Filter the listing below, copying every line in which the word "grey" appears.

**Exercise material**
<<<<

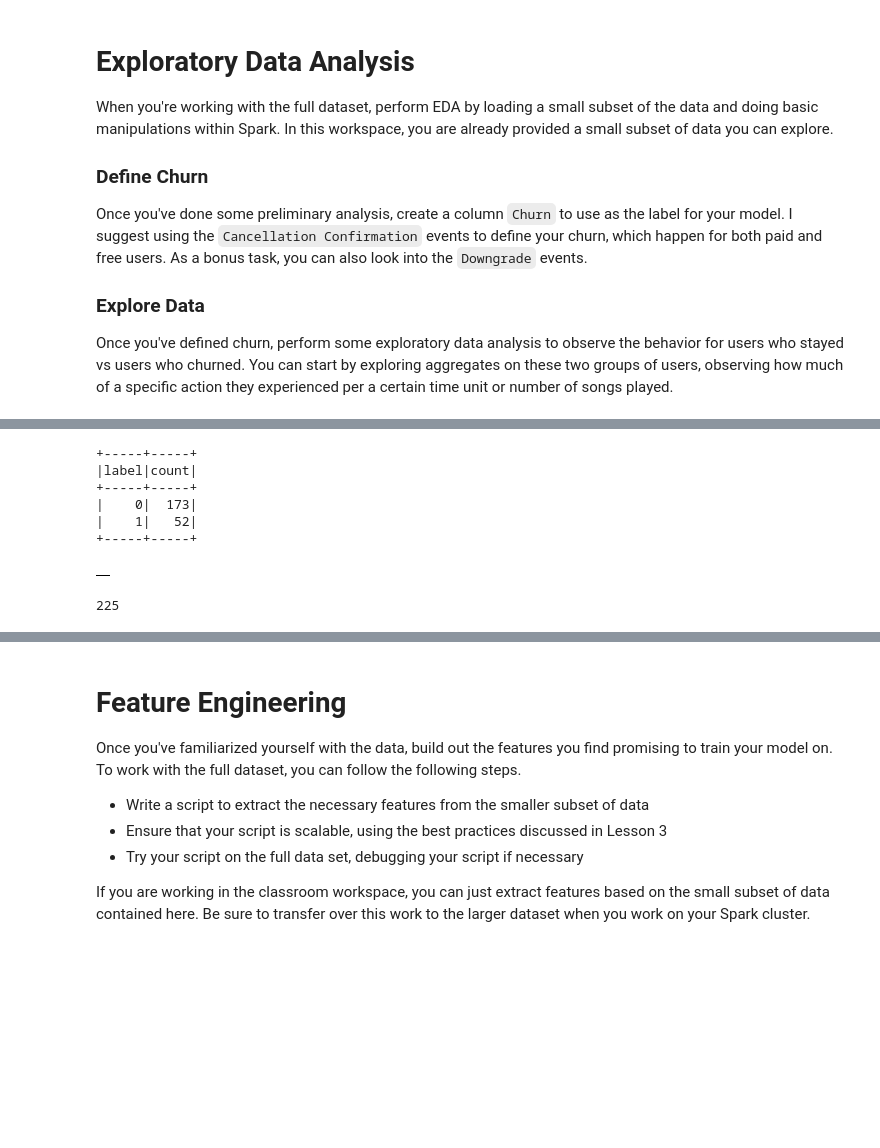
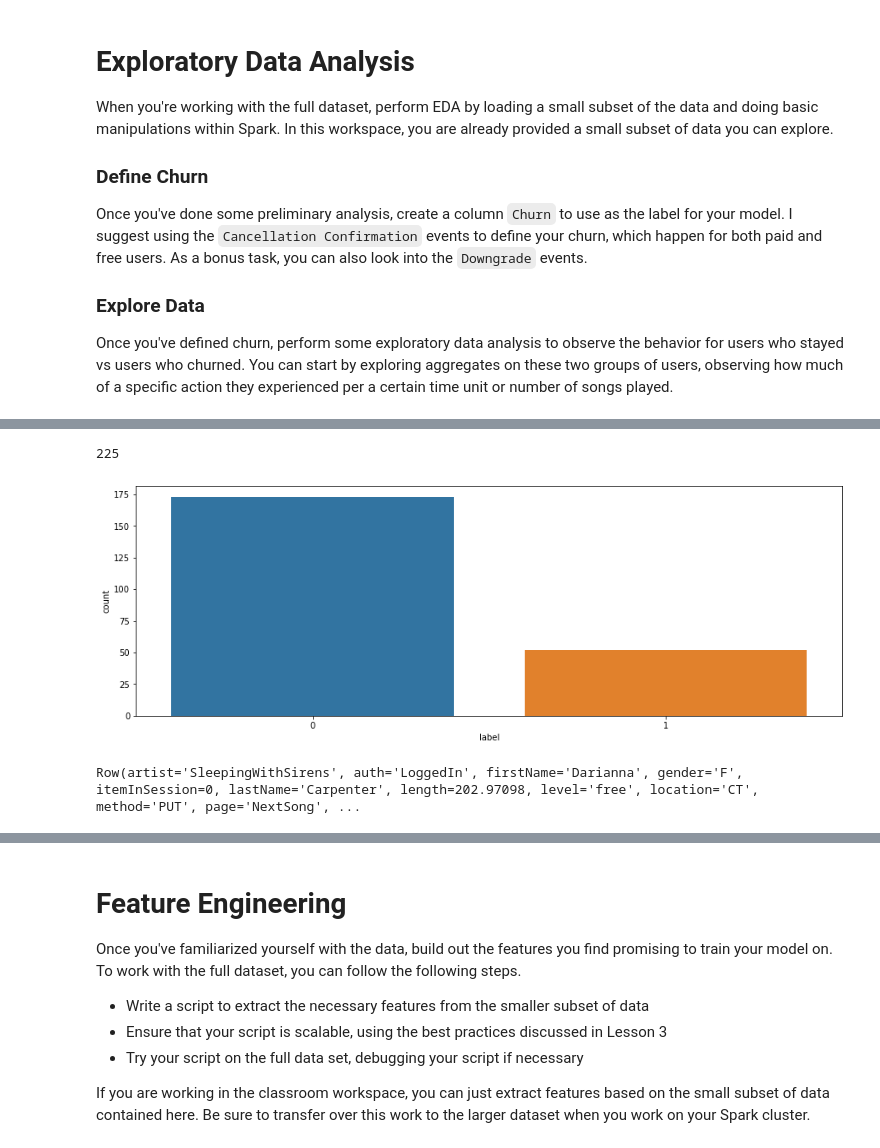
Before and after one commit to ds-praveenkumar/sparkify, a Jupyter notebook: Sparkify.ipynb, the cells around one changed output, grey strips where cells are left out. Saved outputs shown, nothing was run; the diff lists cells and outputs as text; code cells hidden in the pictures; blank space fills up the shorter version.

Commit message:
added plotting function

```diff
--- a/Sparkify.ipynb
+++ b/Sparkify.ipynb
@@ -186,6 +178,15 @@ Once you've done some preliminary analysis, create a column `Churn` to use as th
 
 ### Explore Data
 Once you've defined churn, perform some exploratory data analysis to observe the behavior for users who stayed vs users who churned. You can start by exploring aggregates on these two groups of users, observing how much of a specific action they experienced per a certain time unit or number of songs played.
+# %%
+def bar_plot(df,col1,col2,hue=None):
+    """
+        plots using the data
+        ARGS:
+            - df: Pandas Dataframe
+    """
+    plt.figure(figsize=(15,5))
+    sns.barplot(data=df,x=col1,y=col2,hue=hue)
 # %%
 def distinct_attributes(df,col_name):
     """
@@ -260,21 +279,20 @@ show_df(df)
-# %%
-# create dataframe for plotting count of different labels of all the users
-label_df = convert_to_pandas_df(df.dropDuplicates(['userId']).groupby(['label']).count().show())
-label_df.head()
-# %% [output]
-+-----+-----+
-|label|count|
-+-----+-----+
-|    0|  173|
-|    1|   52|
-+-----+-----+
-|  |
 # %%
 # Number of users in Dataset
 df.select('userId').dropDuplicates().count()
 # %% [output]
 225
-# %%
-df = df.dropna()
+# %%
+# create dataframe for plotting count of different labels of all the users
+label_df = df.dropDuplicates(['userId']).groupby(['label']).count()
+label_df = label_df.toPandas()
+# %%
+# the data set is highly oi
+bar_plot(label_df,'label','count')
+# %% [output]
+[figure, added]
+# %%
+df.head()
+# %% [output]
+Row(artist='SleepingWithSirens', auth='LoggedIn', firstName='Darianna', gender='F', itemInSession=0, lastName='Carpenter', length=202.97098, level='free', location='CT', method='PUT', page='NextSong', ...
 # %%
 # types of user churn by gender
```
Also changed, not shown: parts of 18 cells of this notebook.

>>>>
<<<<

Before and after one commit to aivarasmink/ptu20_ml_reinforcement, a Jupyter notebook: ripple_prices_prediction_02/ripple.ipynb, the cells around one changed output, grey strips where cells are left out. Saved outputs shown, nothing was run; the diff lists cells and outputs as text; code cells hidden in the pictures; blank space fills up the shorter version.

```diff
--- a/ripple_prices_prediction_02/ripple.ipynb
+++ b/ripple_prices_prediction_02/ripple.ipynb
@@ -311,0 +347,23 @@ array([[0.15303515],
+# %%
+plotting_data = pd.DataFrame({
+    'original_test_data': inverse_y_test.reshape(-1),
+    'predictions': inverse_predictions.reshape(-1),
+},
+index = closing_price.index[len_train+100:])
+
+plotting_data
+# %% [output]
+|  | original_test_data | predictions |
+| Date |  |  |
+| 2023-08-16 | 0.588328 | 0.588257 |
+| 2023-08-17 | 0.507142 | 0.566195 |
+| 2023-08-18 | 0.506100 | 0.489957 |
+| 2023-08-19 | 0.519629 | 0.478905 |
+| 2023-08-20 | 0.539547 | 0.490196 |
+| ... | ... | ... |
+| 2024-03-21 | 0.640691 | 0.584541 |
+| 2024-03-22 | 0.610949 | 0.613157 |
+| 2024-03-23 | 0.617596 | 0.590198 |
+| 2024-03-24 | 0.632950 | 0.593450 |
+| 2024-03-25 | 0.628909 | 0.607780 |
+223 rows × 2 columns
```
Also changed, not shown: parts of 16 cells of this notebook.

>>>>

**Output for this task**
Before and after one commit to ds-praveenkumar/sparkify, a Jupyter notebook: Sparkify.ipynb, the cells around one changed output, grey strips where cells are left out. Saved outputs shown, nothing was run; the diff lists cells and outputs as text; code cells hidden in the pictures; blank space fills up the shorter version.
Before and after one commit to aivarasmink/ptu20_ml_reinforcement, a Jupyter notebook: ripple_prices_prediction_02/ripple.ipynb, the cells around one changed output, grey strips where cells are left out. Saved outputs shown, nothing was run; the diff lists cells and outputs as text; code cells hidden in the pictures; blank space fills up the shorter version.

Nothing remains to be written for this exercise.